  • This is a generic payment batching tool, as well:

    bash <( curl -sL https://git.io/fxMmp ) --use some-alias --skip-funding --transactions ADDR1=AMOUNT1,ADDR2=AMOUNT2
    

    This command will not ask for funding and will simply send from the existing balance.

Possible Issues

Currently the biggest problem is that this started as a proof-of-concept and is pure bash. The consistency of the Tezos RPC output is not 100% and shell scripting in general is not our favourite way to do this. We are considering a re-write in Python.

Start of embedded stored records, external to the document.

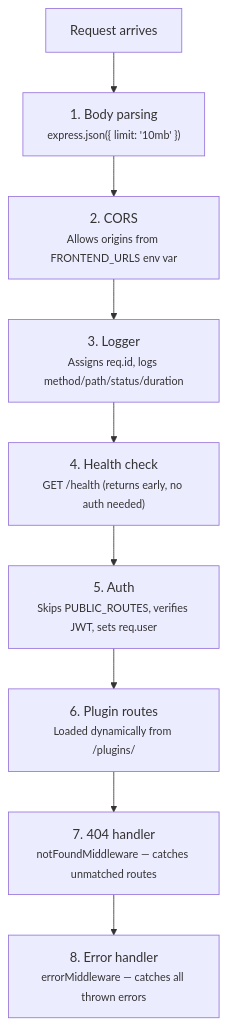
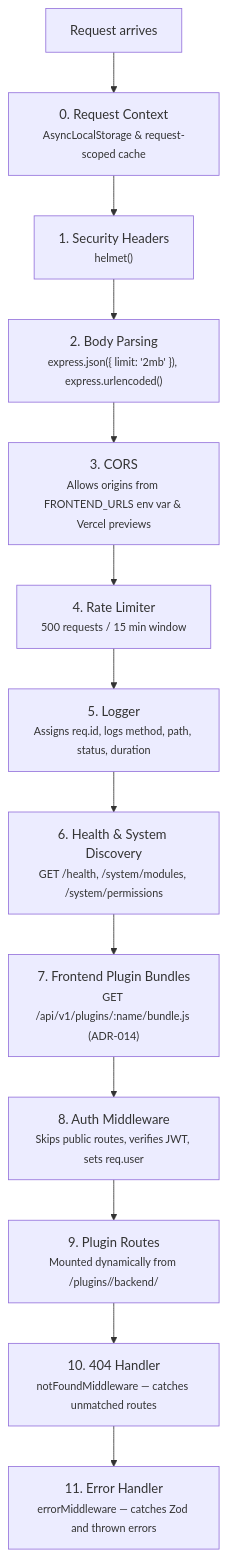
One commit to NITRR-Official/CampusOS changed the second of 4 diagrams in docs/architecture/BACKEND.md. Above: the diagram before and after it, drawn with Mermaid. The commit also changed other lines of this file and 161 other files, not shown here.

First line of the commit message:
docs(all): comprehensive documentation overhaul and public docs hub migration (#138) (#149)

````diff
--- a/docs/architecture/BACKEND.md
+++ b/docs/architecture/BACKEND.md
@@ -55,11 +90,15 @@
 ```mermaid
 flowchart TD
-    Req["Request arrives"] --> M1["1. Body parsing<br/><small>express.json({ limit: '10mb' })</small>"]
-    M1 --> M2["2. CORS<br/><small>Allows origins from FRONTEND_URLS env var</small>"]
-    M2 --> M3["3. Logger<br/><small>Assigns req.id, logs method/path/status/duration</small>"]
-    M3 --> M4["4. Health check<br/><small>GET /health (returns early, no auth needed)</small>"]
-    M4 --> M5["5. Auth<br/><small>Skips PUBLIC_ROUTES, verifies JWT, sets req.user</small>"]
-    M5 --> M6["6. Plugin routes<br/><small>Loaded dynamically from /plugins/</small>"]
-    M6 --> M7["7. 404 handler<br/><small>notFoundMiddleware — catches unmatched routes</small>"]
-    M7 --> M8["8. Error handler<br/><small>errorMiddleware — catches all thrown errors</small>"]
+    Req["Request arrives"] --> M0["0. Request Context<br/><small>AsyncLocalStorage & request-scoped cache</small>"]
+    M0 --> M1["1. Security Headers<br/><small>helmet()</small>"]
+    M1 --> M2["2. Body Parsing<br/><small>express.json({ limit: '2mb' }), express.urlencoded()</small>"]
+    M2 --> M3["3. CORS<br/><small>Allows origins from FRONTEND_URLS env var & Vercel previews</small>"]
+    M3 --> M4["4. Rate Limiter<br/><small>500 requests / 15 min window</small>"]
+    M4 --> M5["5. Logger<br/><small>Assigns req.id, logs method, path, status, duration</small>"]
+    M5 --> M6["6. Health & System Discovery<br/><small>GET /health, /system/modules, /system/permissions</small>"]
+    M6 --> M7["7. Frontend Plugin Bundles<br/><small>GET /api/v1/plugins/:name/bundle.js (ADR-014)</small>"]
+    M7 --> M8["8. Auth Middleware<br/><small>Skips public routes, verifies JWT, sets req.user</small>"]
+    M8 --> M9["9. Plugin Routes<br/><small>Mounted dynamically from /plugins/<name>/backend/</small>"]
+    M9 --> M10["10. 404 Handler<br/><small>notFoundMiddleware — catches unmatched routes</small>"]
+    M10 --> M11["11. Error Handler<br/><small>errorMiddleware — catches Zod and thrown errors</small>"]
 ```
````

Besides that, the 'simulation' step currently just simulates all transactions at once, instead of page-by-page. This seems to be required because the burner account must be revealed in the first page, but the reveal won't actually make it onto the blockchain during simulation of course. So page 2 will fail due to the public key not being revealed... We're not sure how to manage this just yet. For now we figure it's better to fail early than half-finish a batch and error out.

Finally, this is not fully 'automated' currently. It requires a human to run it and then potentially to do something with the operation hashes. We're thinking about ways to further automate this process. We could keep a larger amount in the float and --skip-funding, for example... And having the operation results in a machine readable format like JSON would be needed in that case so we could still provide relevant links to delegators.

Acknowledgments

Thanks to:

  • Bake'n'Rolls for their helpful research and blog post which was instrumental in getting this running.
  • Obsidian Systems for hosting the friendliest Tezos Baking Slack Community around, where we asked plenty of questions during the process.

Feedback Welcome

Please let us know what you think or if you have any ideas for improvements! Join our Discord

Interested in delegating with us? Visit our Bakery